## AVAILABLE RECORDS

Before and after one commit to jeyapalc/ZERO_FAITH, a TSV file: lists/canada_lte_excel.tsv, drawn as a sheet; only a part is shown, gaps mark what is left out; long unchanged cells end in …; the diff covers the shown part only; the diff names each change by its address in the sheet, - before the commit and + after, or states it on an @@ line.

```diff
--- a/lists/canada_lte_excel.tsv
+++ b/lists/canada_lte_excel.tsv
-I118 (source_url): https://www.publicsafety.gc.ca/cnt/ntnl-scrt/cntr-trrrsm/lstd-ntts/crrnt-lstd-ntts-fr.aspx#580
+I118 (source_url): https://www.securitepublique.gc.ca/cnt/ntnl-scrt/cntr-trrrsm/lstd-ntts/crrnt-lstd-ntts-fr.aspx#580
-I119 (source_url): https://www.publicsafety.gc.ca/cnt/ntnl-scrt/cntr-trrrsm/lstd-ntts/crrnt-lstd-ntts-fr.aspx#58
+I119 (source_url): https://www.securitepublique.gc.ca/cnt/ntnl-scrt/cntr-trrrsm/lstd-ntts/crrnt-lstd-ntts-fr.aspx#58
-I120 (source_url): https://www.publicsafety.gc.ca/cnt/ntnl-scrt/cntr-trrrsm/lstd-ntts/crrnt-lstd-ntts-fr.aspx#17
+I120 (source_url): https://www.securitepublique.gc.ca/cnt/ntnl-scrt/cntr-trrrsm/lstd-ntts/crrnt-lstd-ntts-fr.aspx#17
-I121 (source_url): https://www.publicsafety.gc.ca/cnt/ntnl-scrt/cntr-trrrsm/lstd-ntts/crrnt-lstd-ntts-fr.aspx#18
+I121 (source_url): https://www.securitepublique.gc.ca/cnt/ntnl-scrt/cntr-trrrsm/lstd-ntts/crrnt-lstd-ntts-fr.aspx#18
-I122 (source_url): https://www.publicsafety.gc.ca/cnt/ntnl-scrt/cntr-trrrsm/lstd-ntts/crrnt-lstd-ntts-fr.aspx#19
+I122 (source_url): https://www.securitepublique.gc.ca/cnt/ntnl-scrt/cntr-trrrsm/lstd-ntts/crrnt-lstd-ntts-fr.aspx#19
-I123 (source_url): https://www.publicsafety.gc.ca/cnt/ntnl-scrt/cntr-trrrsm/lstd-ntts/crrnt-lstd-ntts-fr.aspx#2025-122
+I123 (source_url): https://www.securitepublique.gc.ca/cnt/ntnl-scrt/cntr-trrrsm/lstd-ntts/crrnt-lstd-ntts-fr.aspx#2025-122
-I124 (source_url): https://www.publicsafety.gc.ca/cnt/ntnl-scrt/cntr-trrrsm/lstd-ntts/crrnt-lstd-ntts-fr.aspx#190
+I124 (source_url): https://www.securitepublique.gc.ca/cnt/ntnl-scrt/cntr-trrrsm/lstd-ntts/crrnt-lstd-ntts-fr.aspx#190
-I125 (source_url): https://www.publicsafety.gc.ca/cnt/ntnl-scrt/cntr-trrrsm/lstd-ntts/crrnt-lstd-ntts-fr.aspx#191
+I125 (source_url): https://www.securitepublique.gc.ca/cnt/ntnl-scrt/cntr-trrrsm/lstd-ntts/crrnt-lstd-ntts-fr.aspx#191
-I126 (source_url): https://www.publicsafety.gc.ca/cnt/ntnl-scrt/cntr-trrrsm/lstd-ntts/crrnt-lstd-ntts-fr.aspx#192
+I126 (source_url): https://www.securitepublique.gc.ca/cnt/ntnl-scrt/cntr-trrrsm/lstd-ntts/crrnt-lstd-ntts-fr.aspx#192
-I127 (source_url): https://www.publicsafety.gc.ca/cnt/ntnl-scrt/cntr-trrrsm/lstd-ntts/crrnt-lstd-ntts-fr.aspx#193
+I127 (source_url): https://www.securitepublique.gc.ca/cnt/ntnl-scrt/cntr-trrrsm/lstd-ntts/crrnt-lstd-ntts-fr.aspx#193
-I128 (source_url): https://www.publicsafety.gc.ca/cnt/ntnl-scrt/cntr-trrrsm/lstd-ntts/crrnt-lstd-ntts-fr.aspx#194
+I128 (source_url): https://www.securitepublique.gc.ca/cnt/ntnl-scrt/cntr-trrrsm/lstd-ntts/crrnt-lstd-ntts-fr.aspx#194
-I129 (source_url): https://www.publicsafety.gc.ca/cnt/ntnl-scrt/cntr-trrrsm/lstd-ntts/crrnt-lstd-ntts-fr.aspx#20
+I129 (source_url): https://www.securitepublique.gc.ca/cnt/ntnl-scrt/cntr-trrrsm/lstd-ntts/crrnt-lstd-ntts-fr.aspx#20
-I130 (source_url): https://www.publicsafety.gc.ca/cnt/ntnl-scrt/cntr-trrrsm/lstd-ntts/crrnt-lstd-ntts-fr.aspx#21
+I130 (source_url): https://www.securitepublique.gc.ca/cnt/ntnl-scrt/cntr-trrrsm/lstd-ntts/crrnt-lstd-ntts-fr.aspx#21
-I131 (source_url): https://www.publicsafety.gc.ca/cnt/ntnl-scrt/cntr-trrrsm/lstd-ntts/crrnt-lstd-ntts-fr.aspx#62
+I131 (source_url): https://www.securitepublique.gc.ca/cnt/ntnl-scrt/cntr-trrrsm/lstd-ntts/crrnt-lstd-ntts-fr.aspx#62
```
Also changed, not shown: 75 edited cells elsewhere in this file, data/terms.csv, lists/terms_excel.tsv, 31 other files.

## ASSIGNMENT
Nothing may be omitted. Restate all of the entries exactly.

## WRITTEN RESPONSE
Before and after one commit to jeyapalc/ZERO_FAITH, a TSV file: lists/canada_lte_excel.tsv, drawn as a sheet; only a part is shown, gaps mark what is left out; long unchanged cells end in …; the diff covers the shown part only; the diff names each change by its address in the sheet, - before the commit and + after, or states it on an @@ line.

```diff
--- a/lists/canada_lte_excel.tsv
+++ b/lists/canada_lte_excel.tsv
-I118 (source_url): https://www.publicsafety.gc.ca/cnt/ntnl-scrt/cntr-trrrsm/lstd-ntts/crrnt-lstd-ntts-fr.aspx#580
+I118 (source_url): https://www.securitepublique.gc.ca/cnt/ntnl-scrt/cntr-trrrsm/lstd-ntts/crrnt-lstd-ntts-fr.aspx#580
-I119 (source_url): https://www.publicsafety.gc.ca/cnt/ntnl-scrt/cntr-trrrsm/lstd-ntts/crrnt-lstd-ntts-fr.aspx#58
+I119 (source_url): https://www.securitepublique.gc.ca/cnt/ntnl-scrt/cntr-trrrsm/lstd-ntts/crrnt-lstd-ntts-fr.aspx#58
-I120 (source_url): https://www.publicsafety.gc.ca/cnt/ntnl-scrt/cntr-trrrsm/lstd-ntts/crrnt-lstd-ntts-fr.aspx#17
+I120 (source_url): https://www.securitepublique.gc.ca/cnt/ntnl-scrt/cntr-trrrsm/lstd-ntts/crrnt-lstd-ntts-fr.aspx#17
-I121 (source_url): https://www.publicsafety.gc.ca/cnt/ntnl-scrt/cntr-trrrsm/lstd-ntts/crrnt-lstd-ntts-fr.aspx#18
+I121 (source_url): https://www.securitepublique.gc.ca/cnt/ntnl-scrt/cntr-trrrsm/lstd-ntts/crrnt-lstd-ntts-fr.aspx#18
-I122 (source_url): https://www.publicsafety.gc.ca/cnt/ntnl-scrt/cntr-trrrsm/lstd-ntts/crrnt-lstd-ntts-fr.aspx#19
+I122 (source_url): https://www.securitepublique.gc.ca/cnt/ntnl-scrt/cntr-trrrsm/lstd-ntts/crrnt-lstd-ntts-fr.aspx#19
-I123 (source_url): https://www.publicsafety.gc.ca/cnt/ntnl-scrt/cntr-trrrsm/lstd-ntts/crrnt-lstd-ntts-fr.aspx#2025-122
+I123 (source_url): https://www.securitepublique.gc.ca/cnt/ntnl-scrt/cntr-trrrsm/lstd-ntts/crrnt-lstd-ntts-fr.aspx#2025-122
-I124 (source_url): https://www.publicsafety.gc.ca/cnt/ntnl-scrt/cntr-trrrsm/lstd-ntts/crrnt-lstd-ntts-fr.aspx#190
+I124 (source_url): https://www.securitepublique.gc.ca/cnt/ntnl-scrt/cntr-trrrsm/lstd-ntts/crrnt-lstd-ntts-fr.aspx#190
-I125 (source_url): https://www.publicsafety.gc.ca/cnt/ntnl-scrt/cntr-trrrsm/lstd-ntts/crrnt-lstd-ntts-fr.aspx#191
+I125 (source_url): https://www.securitepublique.gc.ca/cnt/ntnl-scrt/cntr-trrrsm/lstd-ntts/crrnt-lstd-ntts-fr.aspx#191
-I126 (source_url): https://www.publicsafety.gc.ca/cnt/ntnl-scrt/cntr-trrrsm/lstd-ntts/crrnt-lstd-ntts-fr.aspx#192
+I126 (source_url): https://www.securitepublique.gc.ca/cnt/ntnl-scrt/cntr-trrrsm/lstd-ntts/crrnt-lstd-ntts-fr.aspx#192
-I127 (source_url): https://www.publicsafety.gc.ca/cnt/ntnl-scrt/cntr-trrrsm/lstd-ntts/crrnt-lstd-ntts-fr.aspx#193
+I127 (source_url): https://www.securitepublique.gc.ca/cnt/ntnl-scrt/cntr-trrrsm/lstd-ntts/crrnt-lstd-ntts-fr.aspx#193
-I128 (source_url): https://www.publicsafety.gc.ca/cnt/ntnl-scrt/cntr-trrrsm/lstd-ntts/crrnt-lstd-ntts-fr.aspx#194
+I128 (source_url): https://www.securitepublique.gc.ca/cnt/ntnl-scrt/cntr-trrrsm/lstd-ntts/crrnt-lstd-ntts-fr.aspx#194
-I129 (source_url): https://www.publicsafety.gc.ca/cnt/ntnl-scrt/cntr-trrrsm/lstd-ntts/crrnt-lstd-ntts-fr.aspx#20
+I129 (source_url): https://www.securitepublique.gc.ca/cnt/ntnl-scrt/cntr-trrrsm/lstd-ntts/crrnt-lstd-ntts-fr.aspx#20
-I130 (source_url): https://www.publicsafety.gc.ca/cnt/ntnl-scrt/cntr-trrrsm/lstd-ntts/crrnt-lstd-ntts-fr.aspx#21
+I130 (source_url): https://www.securitepublique.gc.ca/cnt/ntnl-scrt/cntr-trrrsm/lstd-ntts/crrnt-lstd-ntts-fr.aspx#21
-I131 (source_url): https://www.publicsafety.gc.ca/cnt/ntnl-scrt/cntr-trrrsm/lstd-ntts/crrnt-lstd-ntts-fr.aspx#62
+I131 (source_url): https://www.securitepublique.gc.ca/cnt/ntnl-scrt/cntr-trrrsm/lstd-ntts/crrnt-lstd-ntts-fr.aspx#62
```
Also changed, not shown: 75 edited cells elsewhere in this file, data/terms.csv, lists/terms_excel.tsv, 31 other files.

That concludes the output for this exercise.